What needs to be done: Where a line in the records below includes "const", pull that line out.

(Front-end code edit data)
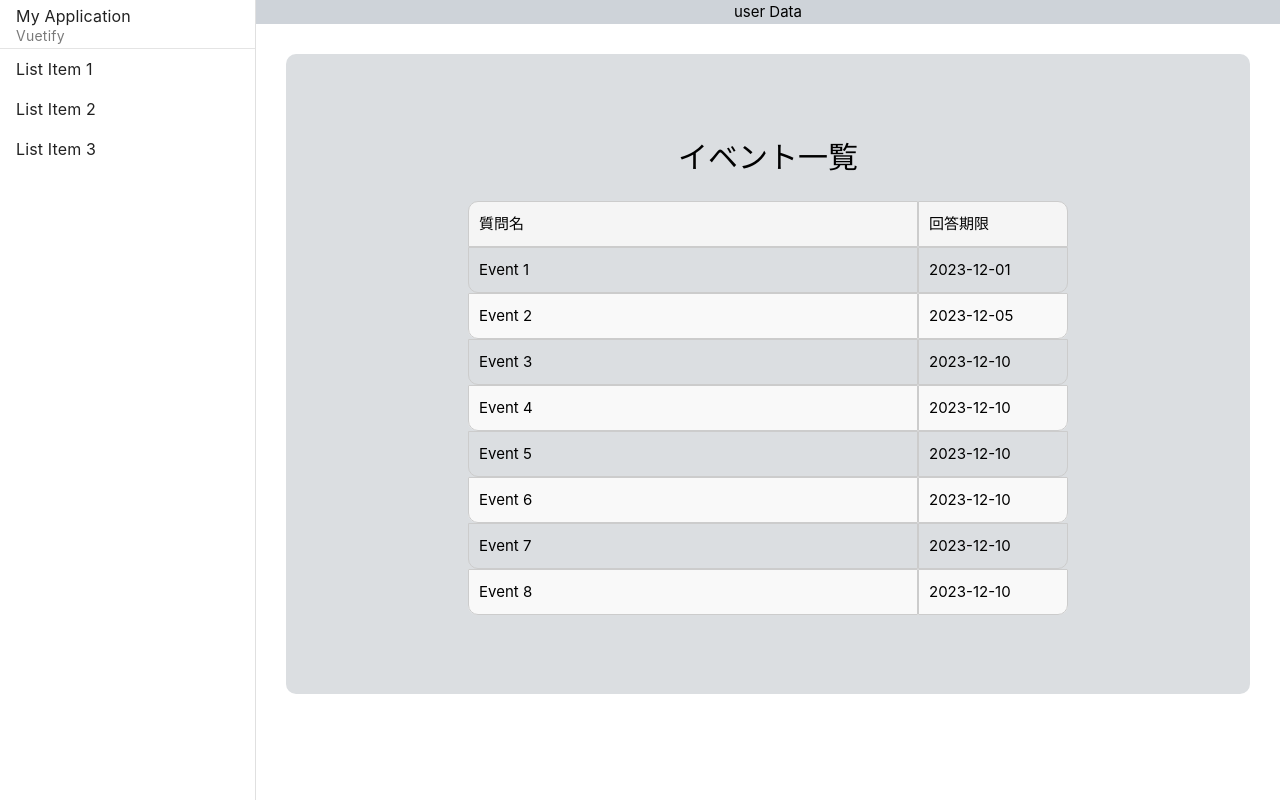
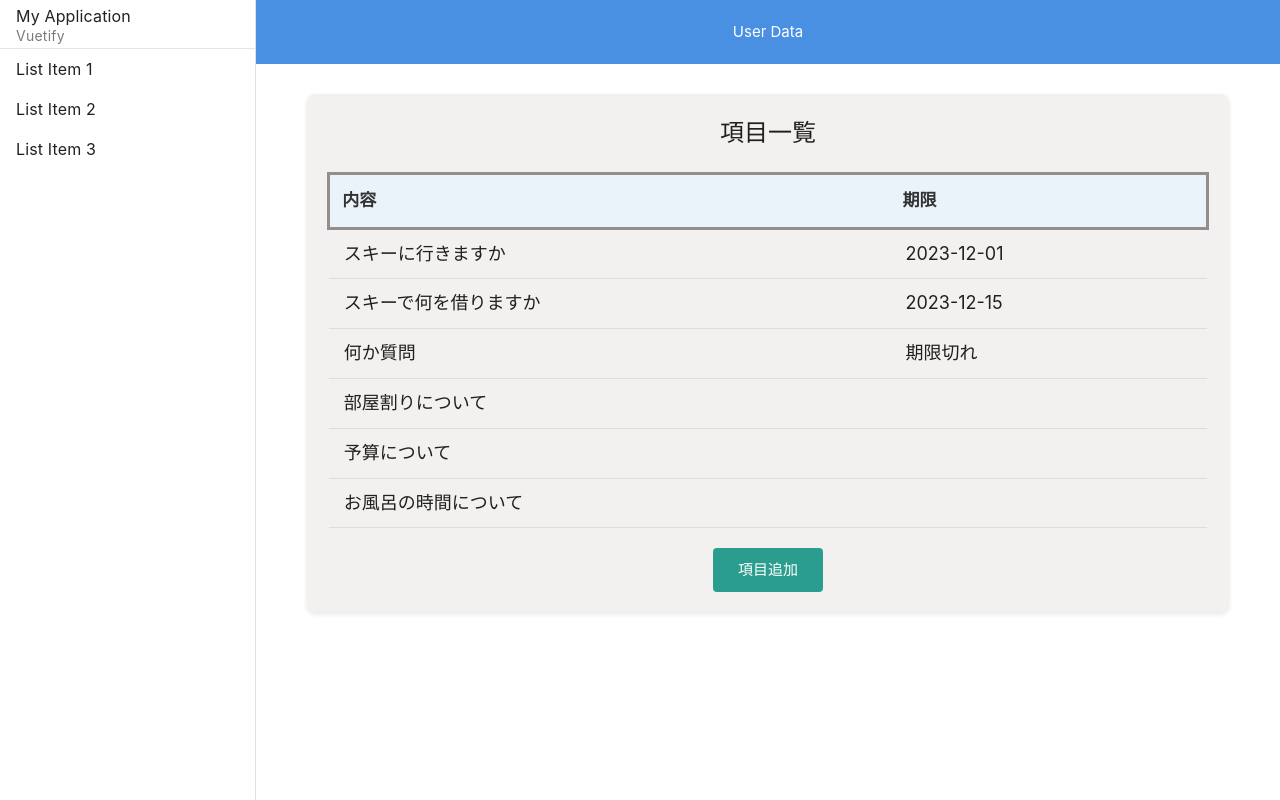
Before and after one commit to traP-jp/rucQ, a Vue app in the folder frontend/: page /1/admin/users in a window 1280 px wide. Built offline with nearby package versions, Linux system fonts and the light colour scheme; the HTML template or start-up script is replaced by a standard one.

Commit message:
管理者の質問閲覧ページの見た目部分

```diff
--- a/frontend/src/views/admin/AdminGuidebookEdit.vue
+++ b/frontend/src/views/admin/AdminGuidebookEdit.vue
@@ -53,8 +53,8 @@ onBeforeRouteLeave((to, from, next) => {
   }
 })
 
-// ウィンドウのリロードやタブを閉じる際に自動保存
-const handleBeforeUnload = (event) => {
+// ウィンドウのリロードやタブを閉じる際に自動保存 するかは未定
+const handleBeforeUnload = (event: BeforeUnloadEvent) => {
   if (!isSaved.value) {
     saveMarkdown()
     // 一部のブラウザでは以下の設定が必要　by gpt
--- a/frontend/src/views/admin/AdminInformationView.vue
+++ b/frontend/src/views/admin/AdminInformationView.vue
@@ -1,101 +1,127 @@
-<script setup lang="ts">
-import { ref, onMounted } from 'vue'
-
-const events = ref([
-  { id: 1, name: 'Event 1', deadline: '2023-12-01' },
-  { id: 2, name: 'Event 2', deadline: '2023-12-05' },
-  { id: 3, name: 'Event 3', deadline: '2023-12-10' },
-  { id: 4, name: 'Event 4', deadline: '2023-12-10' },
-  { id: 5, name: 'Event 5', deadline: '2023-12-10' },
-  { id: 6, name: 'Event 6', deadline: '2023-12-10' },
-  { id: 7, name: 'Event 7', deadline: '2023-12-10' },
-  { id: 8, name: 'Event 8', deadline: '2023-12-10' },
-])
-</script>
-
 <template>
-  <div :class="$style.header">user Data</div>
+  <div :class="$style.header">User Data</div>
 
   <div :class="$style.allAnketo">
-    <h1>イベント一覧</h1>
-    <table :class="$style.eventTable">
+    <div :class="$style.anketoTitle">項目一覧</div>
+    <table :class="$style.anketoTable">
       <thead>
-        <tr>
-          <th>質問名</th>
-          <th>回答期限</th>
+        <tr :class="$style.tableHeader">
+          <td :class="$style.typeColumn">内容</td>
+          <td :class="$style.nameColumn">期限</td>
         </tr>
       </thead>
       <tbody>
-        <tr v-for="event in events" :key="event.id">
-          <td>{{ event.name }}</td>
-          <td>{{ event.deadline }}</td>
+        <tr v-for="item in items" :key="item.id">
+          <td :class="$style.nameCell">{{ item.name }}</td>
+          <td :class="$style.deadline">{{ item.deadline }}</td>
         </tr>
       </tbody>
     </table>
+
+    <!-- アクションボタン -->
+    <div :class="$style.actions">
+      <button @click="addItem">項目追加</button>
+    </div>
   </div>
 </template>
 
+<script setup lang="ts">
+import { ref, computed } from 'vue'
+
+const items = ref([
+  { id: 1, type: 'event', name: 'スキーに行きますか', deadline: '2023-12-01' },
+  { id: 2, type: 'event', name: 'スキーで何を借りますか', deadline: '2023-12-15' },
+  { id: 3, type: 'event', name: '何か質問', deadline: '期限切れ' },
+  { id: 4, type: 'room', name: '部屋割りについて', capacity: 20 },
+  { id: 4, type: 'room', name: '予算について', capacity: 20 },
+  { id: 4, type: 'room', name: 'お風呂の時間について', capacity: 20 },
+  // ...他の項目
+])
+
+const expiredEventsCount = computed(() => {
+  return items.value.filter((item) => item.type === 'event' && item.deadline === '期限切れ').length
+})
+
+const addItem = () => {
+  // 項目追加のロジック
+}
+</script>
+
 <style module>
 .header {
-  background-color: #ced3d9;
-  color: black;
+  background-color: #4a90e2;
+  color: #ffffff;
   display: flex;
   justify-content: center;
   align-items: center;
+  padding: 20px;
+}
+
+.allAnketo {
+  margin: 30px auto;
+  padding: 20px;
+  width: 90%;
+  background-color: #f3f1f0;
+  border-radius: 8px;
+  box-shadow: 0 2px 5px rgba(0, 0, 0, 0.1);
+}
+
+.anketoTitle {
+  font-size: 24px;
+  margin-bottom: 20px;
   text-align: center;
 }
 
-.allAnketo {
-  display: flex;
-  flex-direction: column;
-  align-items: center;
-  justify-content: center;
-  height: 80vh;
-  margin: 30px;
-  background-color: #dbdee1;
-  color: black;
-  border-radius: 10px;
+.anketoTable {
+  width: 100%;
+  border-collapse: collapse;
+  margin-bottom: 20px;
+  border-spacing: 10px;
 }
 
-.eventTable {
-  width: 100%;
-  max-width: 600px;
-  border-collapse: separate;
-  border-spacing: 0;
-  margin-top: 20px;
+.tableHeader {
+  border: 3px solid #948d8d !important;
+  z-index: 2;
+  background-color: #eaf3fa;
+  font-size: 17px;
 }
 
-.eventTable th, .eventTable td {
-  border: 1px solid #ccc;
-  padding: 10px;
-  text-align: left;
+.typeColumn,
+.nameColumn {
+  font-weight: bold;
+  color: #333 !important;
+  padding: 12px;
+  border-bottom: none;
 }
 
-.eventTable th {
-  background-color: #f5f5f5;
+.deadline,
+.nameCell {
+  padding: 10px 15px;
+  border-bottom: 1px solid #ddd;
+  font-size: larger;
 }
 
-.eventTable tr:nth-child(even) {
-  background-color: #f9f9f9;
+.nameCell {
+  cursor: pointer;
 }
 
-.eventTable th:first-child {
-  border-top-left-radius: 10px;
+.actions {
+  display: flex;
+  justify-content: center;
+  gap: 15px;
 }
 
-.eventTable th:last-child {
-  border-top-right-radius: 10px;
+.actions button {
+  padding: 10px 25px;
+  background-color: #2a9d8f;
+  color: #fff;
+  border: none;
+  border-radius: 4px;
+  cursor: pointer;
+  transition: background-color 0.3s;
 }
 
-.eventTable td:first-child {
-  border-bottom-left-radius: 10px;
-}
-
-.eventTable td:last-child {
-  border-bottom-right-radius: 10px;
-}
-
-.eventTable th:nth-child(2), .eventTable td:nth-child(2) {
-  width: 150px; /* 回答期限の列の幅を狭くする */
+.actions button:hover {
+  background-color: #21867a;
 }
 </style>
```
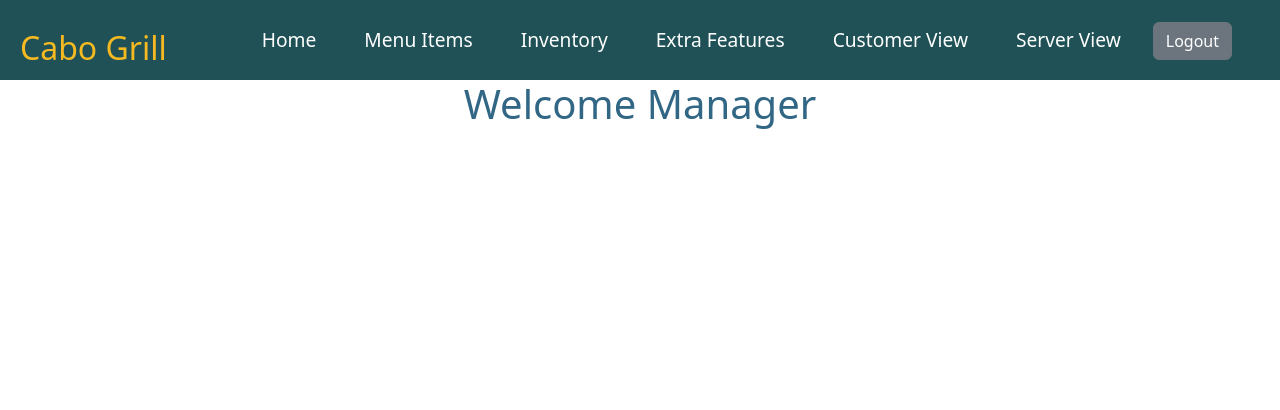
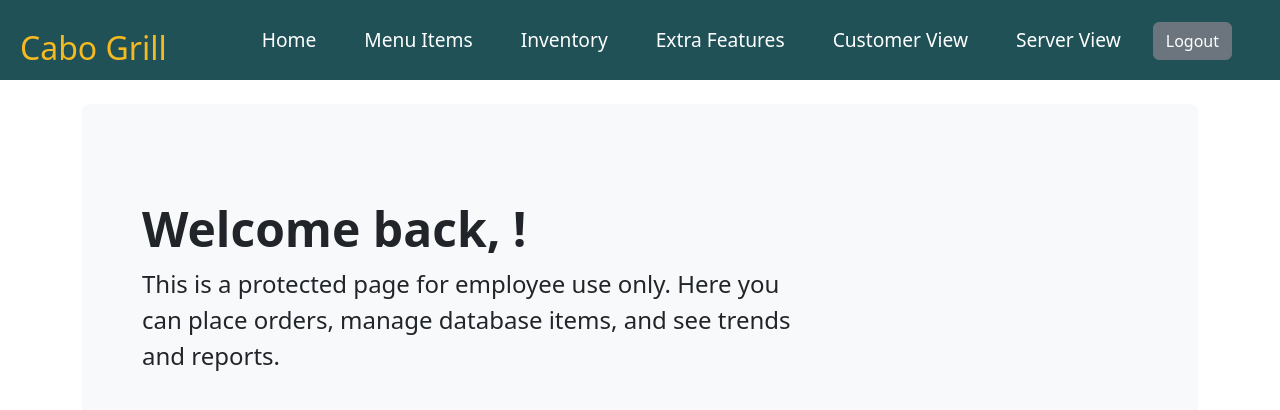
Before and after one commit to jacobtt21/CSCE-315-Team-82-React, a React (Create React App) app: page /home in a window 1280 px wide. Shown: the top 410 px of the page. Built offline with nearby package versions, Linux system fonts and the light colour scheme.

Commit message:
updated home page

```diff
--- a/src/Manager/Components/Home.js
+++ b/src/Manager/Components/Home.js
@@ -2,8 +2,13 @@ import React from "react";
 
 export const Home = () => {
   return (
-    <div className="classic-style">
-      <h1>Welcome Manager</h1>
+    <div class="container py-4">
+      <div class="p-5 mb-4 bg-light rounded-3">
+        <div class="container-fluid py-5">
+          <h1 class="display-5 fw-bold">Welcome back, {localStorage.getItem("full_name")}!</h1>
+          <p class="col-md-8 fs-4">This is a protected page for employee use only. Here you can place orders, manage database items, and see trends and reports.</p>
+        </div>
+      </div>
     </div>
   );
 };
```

Response to the exercise:
-const handleBeforeUnload = (event) => {
+const handleBeforeUnload = (event: BeforeUnloadEvent) => {
-const events = ref([
+const items = ref([
+const expiredEventsCount = computed(() => {
+const addItem = () => {
 export const Home = () => {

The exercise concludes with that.